Much of this comedy relies upon absurd humor, with dark underlying elements, where Stockholm is often seen as a dark, foreboding place, often shot in overcast grays, though overall a lighter tone prevails, making this ensemble comedy very audience friendly. Perhaps the center of it all is Johan (Martin Wallström), a delusional and manically obsessed would-be writer trying to find his way out of his father’s footsteps, as his father was a revered writer, but Johan tries to worm his way into the public’s eye through nefarious means. His big theory relies upon the removal of light, being plunged into darkness, thinking only then can people really discover one another. Anna (Julia Ragnarsson), Johan’s sister, is seen being indiscreetly thrown out of a hotel by Thomas (Jonas Karlsson), an uptight, overly reserved guy who is more of a bootlicker that lives to please his boss, Lena (Marie Richardson), the Minister of Finance, usually eliminating problems through underhanded and cruelly devised means. Meanwhile Douglas (Filip Berg), is the stuttering trust fund child still living at home with his sanity challenged parents, and secretly has a crush on Anna, who we discover is the lesbian lover of Lena. Then last, but not least, is Jessica (Cecilia Frode), a kind of Swedish Diane Wiest, with floppy blond hair looking a bit like the Rolling Stones Brian Jones. We see her heartbroken after being denied the right to adopt, as they questioned her entirely absent network of friends. She works at an advertising agency, working best when left alone.

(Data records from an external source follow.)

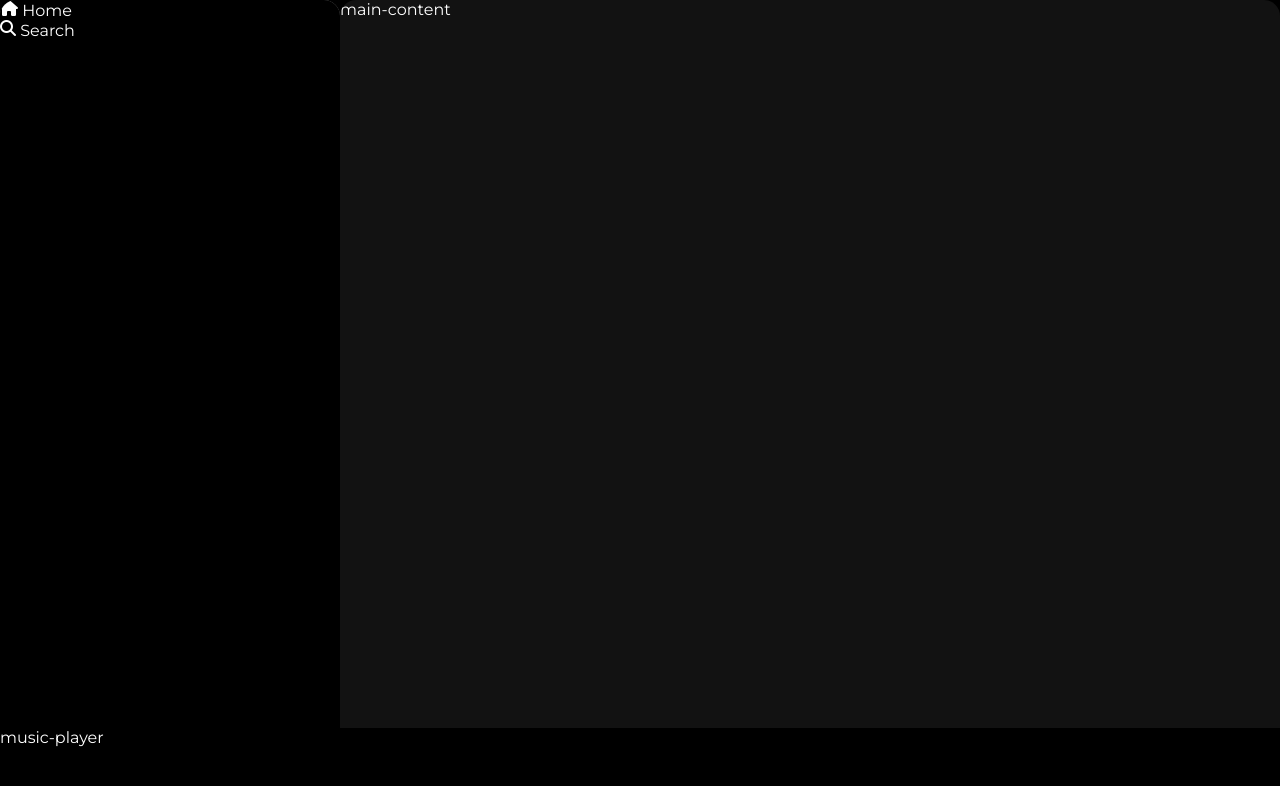
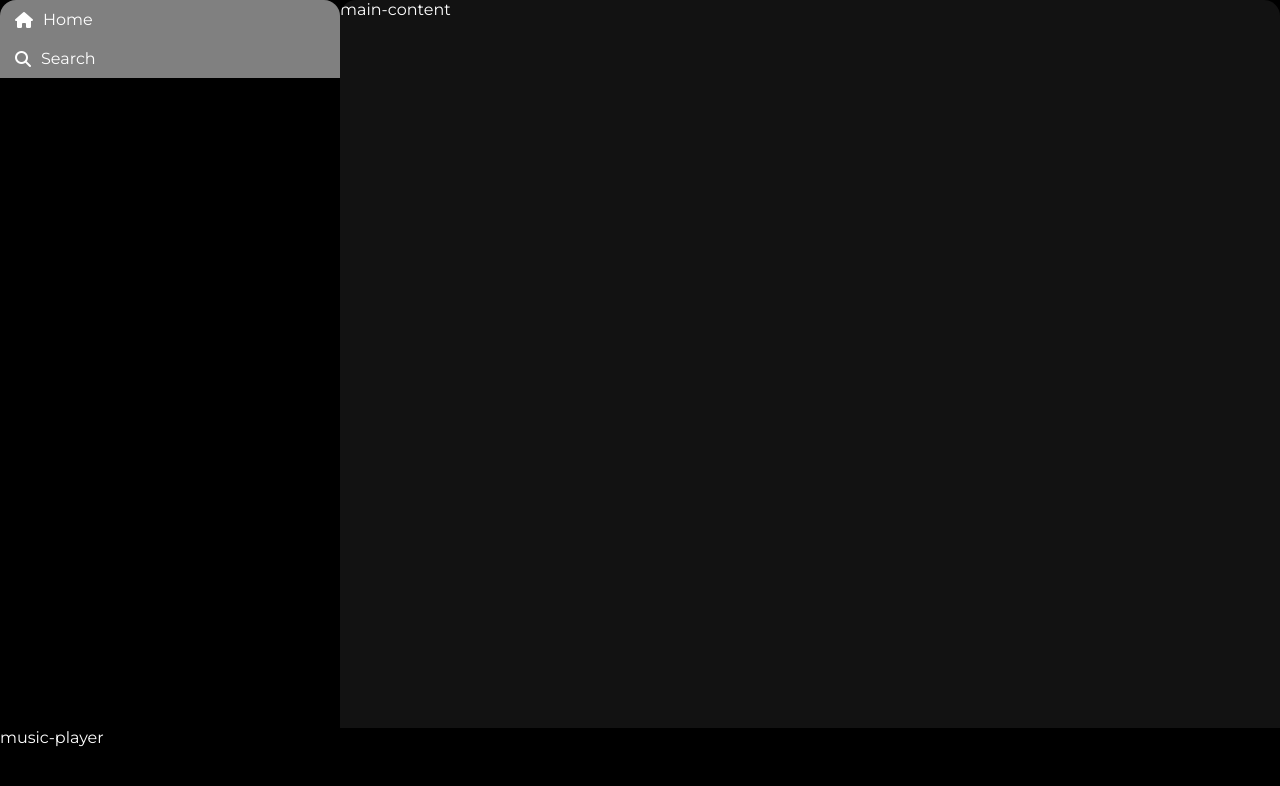
Before and after one commit to Rohanp12/Spotify-Clone, a plain HTML site: page Web Development/Spotify Clone/Spotifyclone.html in a window 1280 px wide. Drawn offline with Linux system fonts and the light colour scheme.

Commit message:
Color Issue Fixed

```diff
--- a/Web Development/Spotify Clone/spotifystyle.css
+++ b/Web Development/Spotify Clone/spotifystyle.css
@@ -1,35 +1,60 @@
-@font-face{
+@font-face {
     font-family: 'Montserrat-Black';
-    src:url('D:\Java Programing\Web Development\Spotify Clone\Montserrat.zip\static')
-    format('woff2');
+    src: url('D:\Java Programing\Web Development\Spotify Clone\Montserrat.zip\static') format('woff2');
 }
 
 * {
   font-family: "Montserrat", serif;
-  margin: 0 ;
+  margin: 0;
   background-color: black;
   color: #fff;
   overflow: hidden;
+  padding: 0;
 }
-.main{
+
+.main {
     display: flex;
     height: 100vh;
 }
 
-.sidebar{
+.sidebar {
     background-color: black;
     width: 340px;
     border-radius: 1rem;
+    position: relative;
 }
 
-.main-content{
+.sidebar .nav {
+    background-color: gray;
+    display: flex;
+    flex-direction: column;
+    width: 100%;
+    height: 500px;
+    height: auto;
+    position: relative;
+}
+
+.nav-option {
+    display: flex;
+    align-items: center;
+    padding: 10px 15px;
+    width: 100px;
+    background-color: transparent;
+}
+
+.nav-option i {
+    margin-right: 10px;
+    background-color: transparent;
+}
+
+.main-content {
     background-color: #121212;
     flex: 1;
     border-radius: 1rem;
     overflow: auto;
 }
 
-.music-player{
+.music-player {
     background-color: black;
     position: fixed;
     bottom: 0;
@@ -37,13 +62,8 @@
     height: 72px;
 }
 
-a{
+a {
     text-decoration: none;
     color: #fff;
+    background-color: transparent;
 }
-
-.nav{
-    background-color: gray;
-    display: flex;
-    flex-direction: column;
-}
```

Overhearing one of her coworkers talk about a gag they pulled years ago, Jessica points her finger to a name at random in the phone book, and then mails that person an anonymous letter, which turns out to be Thomas, who becomes rabidly obsessed with receiving a letter from someone he doesn’t even know. Following her, literally stalking her, cornering her at her apartment doorway, she refuses to acknowledge she sent the letter, where briefly they are divided only by a pane of glass. Anna has been thrown out into the street and is none too happy about it, but her pride coerces Lena to come clean about her sexual preference with her husband, or she’ll tell him. Douglas, meanwhile, is his demented father’s whipping boy, taking refuge with Anna, following her wherever she goes, as neither one of them seems to have a friend in the entire world. Meanwhile, Johan is still on the loose, a madman using a writer’s persona, who unravels feverishly with his eyes set on the Stockholm electrical power plant, threatening to blow it up with a bomb unless they shut down all the lights in Stockholm. Being Swedish, the maintenance engineers couldn’t be more polite, directing him to the appropriate department where they’re all too happy to oblige, sending Stockholm into the dark. Afterwards, the world looks a little differently to our motley crew, finding fewer obstacles standing in their way, discovering perhaps a glimpse of light in the continually overcast Stockholm skies.